- **Required work**
Word for word, restate the lines from the start of the data down to the line with "Before and after one commit to grantjenks/python-diskcache, a", both included.

- **Task material**

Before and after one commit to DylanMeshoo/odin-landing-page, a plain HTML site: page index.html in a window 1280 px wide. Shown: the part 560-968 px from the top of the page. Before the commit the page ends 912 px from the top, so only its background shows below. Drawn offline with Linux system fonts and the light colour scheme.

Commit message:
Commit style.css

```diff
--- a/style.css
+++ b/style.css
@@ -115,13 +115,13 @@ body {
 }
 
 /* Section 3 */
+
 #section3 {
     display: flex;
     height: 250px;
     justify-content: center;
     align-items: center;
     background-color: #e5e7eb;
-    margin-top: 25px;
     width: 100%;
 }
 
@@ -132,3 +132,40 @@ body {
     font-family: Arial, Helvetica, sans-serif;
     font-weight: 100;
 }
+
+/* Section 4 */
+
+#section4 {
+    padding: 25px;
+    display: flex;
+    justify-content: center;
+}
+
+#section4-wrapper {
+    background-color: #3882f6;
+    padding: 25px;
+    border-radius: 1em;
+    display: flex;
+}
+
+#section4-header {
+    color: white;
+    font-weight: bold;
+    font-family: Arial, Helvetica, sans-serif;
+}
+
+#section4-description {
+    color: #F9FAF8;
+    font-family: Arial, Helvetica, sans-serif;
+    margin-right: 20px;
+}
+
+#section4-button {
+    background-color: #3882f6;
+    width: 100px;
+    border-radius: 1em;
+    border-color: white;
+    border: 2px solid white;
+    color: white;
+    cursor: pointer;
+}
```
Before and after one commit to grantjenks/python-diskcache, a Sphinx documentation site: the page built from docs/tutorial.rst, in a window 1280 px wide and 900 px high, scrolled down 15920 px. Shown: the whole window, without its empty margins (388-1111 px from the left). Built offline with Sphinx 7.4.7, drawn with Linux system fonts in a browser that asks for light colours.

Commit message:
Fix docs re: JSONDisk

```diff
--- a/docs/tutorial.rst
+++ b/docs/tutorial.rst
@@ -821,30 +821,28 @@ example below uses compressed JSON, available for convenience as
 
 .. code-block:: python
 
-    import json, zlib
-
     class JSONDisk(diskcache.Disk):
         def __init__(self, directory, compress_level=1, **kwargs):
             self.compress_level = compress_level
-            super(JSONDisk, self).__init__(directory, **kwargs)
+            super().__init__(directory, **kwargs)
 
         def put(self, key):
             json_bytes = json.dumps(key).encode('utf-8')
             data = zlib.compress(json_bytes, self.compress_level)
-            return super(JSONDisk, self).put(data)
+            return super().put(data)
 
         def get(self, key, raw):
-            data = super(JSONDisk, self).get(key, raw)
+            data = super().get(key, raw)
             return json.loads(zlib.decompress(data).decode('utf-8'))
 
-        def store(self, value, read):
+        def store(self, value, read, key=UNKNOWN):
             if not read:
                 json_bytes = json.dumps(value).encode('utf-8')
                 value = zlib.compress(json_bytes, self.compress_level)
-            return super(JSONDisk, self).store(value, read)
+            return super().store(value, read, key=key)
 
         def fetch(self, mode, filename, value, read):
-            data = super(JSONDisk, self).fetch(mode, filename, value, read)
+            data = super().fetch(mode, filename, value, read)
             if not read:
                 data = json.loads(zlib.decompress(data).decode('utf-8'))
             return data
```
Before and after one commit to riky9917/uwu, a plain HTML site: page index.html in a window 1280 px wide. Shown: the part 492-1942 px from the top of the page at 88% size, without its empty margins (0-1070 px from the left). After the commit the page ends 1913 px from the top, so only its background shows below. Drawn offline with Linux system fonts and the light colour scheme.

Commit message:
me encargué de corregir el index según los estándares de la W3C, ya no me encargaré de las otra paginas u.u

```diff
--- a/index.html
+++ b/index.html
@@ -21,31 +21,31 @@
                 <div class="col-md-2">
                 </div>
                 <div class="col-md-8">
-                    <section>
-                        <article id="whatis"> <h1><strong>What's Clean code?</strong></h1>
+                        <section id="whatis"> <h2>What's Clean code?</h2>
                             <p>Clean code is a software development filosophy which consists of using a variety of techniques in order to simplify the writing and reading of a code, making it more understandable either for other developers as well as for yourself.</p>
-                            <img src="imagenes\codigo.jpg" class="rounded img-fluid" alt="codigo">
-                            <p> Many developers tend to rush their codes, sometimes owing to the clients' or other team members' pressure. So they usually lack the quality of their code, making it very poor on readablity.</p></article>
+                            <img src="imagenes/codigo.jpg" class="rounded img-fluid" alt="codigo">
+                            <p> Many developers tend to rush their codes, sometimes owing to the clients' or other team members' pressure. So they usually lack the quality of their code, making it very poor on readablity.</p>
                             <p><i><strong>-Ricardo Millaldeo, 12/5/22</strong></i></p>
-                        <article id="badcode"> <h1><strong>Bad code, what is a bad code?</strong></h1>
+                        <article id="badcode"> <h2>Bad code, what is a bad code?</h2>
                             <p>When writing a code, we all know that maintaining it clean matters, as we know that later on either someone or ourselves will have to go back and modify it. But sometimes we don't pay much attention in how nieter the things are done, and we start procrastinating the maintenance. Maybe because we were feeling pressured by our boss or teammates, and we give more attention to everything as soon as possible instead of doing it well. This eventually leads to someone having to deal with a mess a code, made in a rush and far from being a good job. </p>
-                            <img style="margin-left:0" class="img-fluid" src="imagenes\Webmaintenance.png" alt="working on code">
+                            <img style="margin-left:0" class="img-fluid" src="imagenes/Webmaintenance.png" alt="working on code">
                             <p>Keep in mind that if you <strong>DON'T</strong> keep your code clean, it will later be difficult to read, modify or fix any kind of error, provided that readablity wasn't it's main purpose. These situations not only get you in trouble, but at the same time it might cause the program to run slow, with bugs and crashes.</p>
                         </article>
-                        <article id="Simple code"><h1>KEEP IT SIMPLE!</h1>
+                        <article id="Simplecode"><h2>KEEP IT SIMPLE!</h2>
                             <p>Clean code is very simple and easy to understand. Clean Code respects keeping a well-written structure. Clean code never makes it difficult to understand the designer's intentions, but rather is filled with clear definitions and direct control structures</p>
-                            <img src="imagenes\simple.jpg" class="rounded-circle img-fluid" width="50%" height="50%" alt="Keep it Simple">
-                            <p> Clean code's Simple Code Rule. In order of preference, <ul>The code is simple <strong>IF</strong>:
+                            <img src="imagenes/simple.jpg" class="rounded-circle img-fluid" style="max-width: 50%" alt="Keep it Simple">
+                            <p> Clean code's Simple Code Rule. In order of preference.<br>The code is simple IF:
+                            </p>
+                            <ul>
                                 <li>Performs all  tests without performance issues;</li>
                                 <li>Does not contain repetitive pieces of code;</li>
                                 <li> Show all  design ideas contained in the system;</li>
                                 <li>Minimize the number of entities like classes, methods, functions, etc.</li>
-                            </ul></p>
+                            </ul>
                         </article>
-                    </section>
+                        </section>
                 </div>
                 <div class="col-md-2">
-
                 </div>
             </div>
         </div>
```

- **Reply**
Before and after one commit to DylanMeshoo/odin-landing-page, a plain HTML site: page index.html in a window 1280 px wide. Shown: the part 560-968 px from the top of the page. Before the commit the page ends 912 px from the top, so only its background shows below. Drawn offline with Linux system fonts and the light colour scheme.

Commit message:
Commit style.css

```diff
--- a/style.css
+++ b/style.css
@@ -115,13 +115,13 @@ body {
 }
 
 /* Section 3 */
+
 #section3 {
     display: flex;
     height: 250px;
     justify-content: center;
     align-items: center;
     background-color: #e5e7eb;
-    margin-top: 25px;
     width: 100%;
 }
 
@@ -132,3 +132,40 @@ body {
     font-family: Arial, Helvetica, sans-serif;
     font-weight: 100;
 }
+
+/* Section 4 */
+
+#section4 {
+    padding: 25px;
+    display: flex;
+    justify-content: center;
+}
+
+#section4-wrapper {
+    background-color: #3882f6;
+    padding: 25px;
+    border-radius: 1em;
+    display: flex;
+}
+
+#section4-header {
+    color: white;
+    font-weight: bold;
+    font-family: Arial, Helvetica, sans-serif;
+}
+
+#section4-description {
+    color: #F9FAF8;
+    font-family: Arial, Helvetica, sans-serif;
+    margin-right: 20px;
+}
+
+#section4-button {
+    background-color: #3882f6;
+    width: 100px;
+    border-radius: 1em;
+    border-color: white;
+    border: 2px solid white;
+    color: white;
+    cursor: pointer;
+}
```
Before and after one commit to grantjenks/python-diskcache, a Sphinx documentation site: the page built from docs/tutorial.rst, in a window 1280 px wide and 900 px high, scrolled down 15920 px. Shown: the whole window, without its empty margins (388-1111 px from the left). Built offline with Sphinx 7.4.7, drawn with Linux system fonts in a browser that asks for light colours.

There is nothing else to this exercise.